DESCRIPTION OF THE TASK —
Please report every line of the listing below that has the word "grid" in it.
====== SOURCE DATA ======
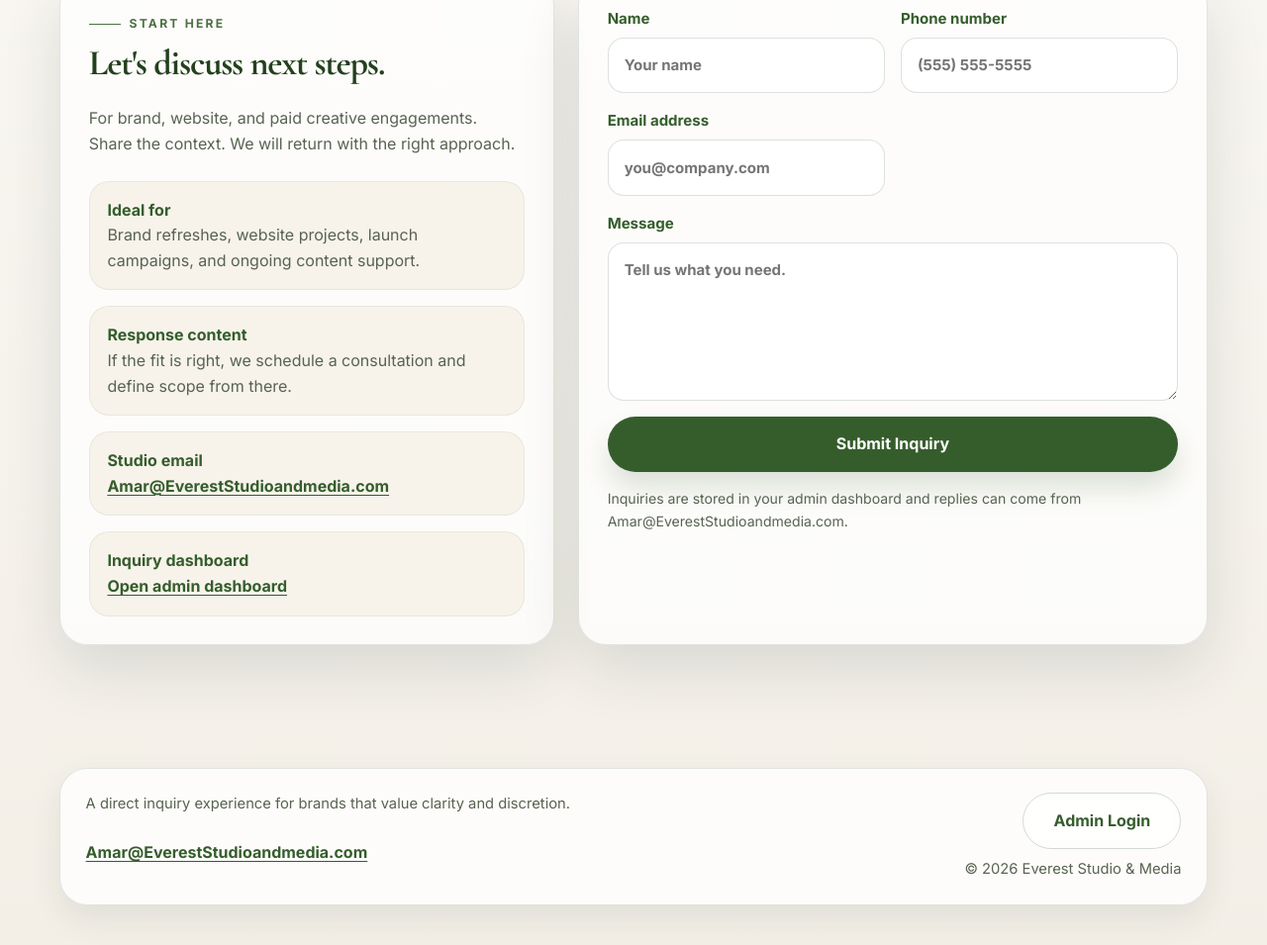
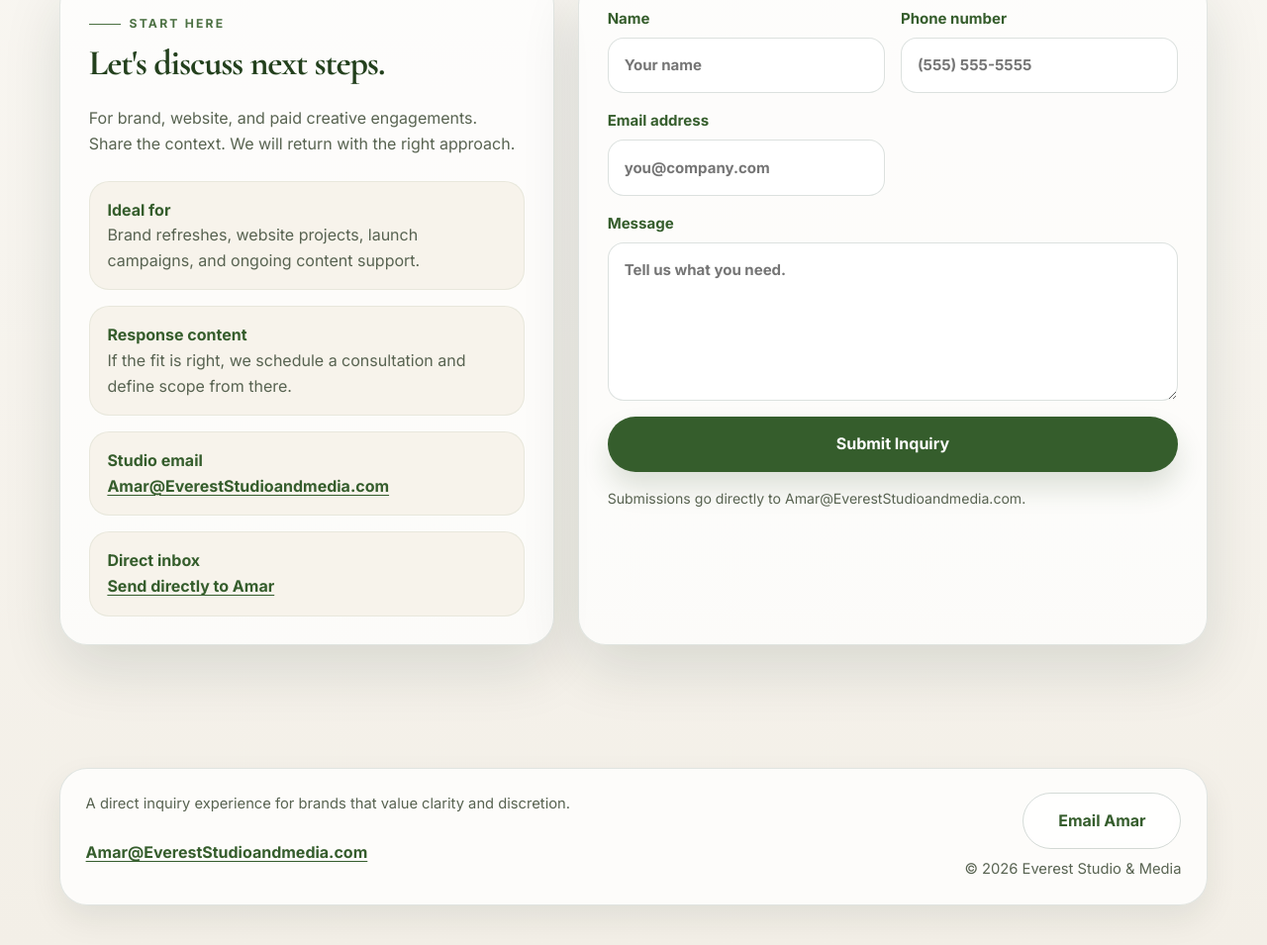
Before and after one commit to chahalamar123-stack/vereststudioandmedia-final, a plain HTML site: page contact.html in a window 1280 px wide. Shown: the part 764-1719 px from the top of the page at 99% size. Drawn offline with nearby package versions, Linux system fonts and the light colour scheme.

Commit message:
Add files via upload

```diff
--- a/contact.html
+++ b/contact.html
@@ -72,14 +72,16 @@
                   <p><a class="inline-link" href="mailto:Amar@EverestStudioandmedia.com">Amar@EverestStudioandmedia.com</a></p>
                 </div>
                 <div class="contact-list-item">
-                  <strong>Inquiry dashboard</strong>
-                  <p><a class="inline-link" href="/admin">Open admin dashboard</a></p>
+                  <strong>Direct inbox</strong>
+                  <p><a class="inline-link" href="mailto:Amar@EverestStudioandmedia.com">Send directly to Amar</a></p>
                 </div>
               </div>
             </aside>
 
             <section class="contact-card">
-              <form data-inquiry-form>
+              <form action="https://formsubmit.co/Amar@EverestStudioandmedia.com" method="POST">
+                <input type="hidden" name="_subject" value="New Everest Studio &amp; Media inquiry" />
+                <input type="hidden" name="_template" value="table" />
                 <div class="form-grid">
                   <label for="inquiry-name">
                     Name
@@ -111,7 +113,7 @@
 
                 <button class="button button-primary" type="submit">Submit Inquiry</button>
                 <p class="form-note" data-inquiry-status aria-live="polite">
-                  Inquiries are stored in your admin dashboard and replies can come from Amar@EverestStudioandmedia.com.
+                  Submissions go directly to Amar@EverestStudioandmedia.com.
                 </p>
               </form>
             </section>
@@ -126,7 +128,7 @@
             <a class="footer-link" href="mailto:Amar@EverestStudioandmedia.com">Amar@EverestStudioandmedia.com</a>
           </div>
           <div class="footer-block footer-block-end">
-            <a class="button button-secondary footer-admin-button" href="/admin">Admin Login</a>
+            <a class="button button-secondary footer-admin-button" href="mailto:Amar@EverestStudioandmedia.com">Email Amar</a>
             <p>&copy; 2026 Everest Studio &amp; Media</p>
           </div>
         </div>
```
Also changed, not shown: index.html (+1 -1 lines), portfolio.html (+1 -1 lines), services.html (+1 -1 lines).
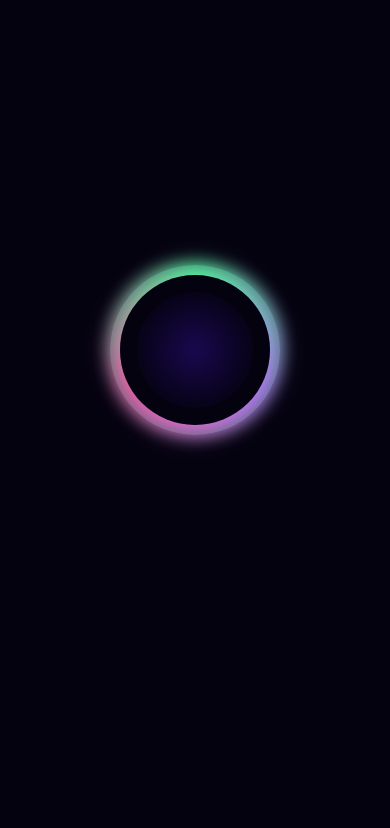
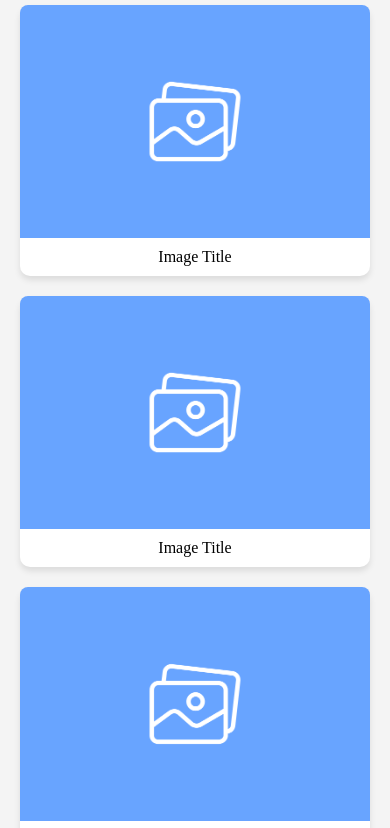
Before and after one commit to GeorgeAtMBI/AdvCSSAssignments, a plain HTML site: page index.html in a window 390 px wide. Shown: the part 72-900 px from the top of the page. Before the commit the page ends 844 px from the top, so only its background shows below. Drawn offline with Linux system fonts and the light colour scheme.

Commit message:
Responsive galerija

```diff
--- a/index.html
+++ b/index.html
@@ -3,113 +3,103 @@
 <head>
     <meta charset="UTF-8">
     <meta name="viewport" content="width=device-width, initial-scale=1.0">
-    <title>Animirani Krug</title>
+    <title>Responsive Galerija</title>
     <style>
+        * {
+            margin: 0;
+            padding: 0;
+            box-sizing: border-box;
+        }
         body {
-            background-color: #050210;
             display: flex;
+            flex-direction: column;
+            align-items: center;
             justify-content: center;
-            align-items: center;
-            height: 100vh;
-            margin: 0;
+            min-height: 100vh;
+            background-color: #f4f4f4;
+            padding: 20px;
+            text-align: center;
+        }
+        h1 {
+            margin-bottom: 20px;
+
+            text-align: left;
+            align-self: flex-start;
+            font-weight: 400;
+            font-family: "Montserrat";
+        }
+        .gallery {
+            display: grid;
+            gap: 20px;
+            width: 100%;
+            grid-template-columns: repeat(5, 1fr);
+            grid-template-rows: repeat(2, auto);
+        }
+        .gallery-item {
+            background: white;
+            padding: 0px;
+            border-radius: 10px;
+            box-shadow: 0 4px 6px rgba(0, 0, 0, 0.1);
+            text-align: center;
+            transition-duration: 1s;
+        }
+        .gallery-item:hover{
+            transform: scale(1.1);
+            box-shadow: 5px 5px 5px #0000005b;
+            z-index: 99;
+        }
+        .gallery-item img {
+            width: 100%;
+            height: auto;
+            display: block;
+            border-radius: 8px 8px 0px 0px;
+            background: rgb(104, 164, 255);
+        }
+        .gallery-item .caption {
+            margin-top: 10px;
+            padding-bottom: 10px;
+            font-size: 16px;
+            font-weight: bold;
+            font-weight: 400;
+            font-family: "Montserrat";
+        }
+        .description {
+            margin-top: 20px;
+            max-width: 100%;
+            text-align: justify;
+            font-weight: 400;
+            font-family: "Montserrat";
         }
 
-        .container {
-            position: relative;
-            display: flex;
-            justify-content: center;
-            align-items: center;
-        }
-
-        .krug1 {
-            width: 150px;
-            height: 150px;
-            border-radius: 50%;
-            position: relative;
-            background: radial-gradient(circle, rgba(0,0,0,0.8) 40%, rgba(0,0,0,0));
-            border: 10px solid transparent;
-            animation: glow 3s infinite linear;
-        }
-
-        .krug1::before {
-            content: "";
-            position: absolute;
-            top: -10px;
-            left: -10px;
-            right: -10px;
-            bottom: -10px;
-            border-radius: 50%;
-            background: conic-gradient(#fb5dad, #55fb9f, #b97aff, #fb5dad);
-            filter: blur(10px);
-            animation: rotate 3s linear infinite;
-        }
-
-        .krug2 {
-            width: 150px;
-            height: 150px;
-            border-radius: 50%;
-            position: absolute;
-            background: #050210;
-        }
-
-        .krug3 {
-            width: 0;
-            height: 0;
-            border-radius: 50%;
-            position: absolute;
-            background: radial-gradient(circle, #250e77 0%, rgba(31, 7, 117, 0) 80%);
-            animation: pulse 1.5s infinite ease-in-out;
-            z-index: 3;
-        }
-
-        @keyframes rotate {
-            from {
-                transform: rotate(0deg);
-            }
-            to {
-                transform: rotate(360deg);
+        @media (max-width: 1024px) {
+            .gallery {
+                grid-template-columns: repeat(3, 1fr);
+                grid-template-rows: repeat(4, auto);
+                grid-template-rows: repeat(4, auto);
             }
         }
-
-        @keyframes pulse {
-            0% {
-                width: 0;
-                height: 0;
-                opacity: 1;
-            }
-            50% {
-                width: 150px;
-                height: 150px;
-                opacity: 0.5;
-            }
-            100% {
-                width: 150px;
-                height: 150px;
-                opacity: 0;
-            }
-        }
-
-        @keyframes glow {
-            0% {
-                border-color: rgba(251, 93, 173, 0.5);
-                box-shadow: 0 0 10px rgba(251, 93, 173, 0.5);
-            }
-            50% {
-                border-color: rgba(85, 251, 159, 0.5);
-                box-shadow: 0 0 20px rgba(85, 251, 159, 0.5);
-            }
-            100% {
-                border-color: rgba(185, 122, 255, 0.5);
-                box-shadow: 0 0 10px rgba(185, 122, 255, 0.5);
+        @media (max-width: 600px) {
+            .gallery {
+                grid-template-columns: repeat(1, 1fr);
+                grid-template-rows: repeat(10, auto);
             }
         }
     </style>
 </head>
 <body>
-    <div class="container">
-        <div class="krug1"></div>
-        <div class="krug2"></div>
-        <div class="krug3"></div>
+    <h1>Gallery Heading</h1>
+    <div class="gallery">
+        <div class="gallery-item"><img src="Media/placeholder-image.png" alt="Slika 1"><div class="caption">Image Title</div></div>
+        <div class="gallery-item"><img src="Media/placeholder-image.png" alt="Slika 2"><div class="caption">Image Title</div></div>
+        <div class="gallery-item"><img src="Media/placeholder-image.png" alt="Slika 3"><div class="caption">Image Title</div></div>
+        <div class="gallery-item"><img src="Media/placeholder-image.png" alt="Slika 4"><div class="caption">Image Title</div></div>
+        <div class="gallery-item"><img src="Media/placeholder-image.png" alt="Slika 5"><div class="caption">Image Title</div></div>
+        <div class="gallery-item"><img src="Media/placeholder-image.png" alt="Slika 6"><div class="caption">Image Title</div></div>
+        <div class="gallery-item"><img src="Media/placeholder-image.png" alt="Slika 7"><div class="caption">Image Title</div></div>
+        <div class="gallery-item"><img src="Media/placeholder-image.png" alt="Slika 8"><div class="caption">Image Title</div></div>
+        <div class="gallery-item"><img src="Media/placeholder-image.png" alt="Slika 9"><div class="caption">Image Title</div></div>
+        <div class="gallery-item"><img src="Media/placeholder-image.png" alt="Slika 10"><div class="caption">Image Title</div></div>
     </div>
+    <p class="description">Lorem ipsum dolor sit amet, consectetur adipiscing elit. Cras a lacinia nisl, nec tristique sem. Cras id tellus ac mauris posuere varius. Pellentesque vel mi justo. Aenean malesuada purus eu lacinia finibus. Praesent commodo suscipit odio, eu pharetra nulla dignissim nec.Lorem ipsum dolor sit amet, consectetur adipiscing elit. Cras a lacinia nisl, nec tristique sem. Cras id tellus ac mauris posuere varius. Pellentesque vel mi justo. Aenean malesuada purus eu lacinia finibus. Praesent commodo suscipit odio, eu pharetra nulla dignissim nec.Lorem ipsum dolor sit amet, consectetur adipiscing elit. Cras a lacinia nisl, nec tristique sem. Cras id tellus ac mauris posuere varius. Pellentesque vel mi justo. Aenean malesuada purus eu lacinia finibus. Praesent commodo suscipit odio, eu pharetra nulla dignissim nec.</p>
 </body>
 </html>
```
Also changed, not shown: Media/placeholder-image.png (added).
======
WRITTEN REPLY —
                 <div class="form-grid">
+            display: grid;
+            grid-template-columns: repeat(5, 1fr);
+            grid-template-rows: repeat(2, auto);
+                grid-template-columns: repeat(3, 1fr);
+                grid-template-rows: repeat(4, auto);
+                grid-template-rows: repeat(4, auto);
+                grid-template-columns: repeat(1, 1fr);
+                grid-template-rows: repeat(10, auto);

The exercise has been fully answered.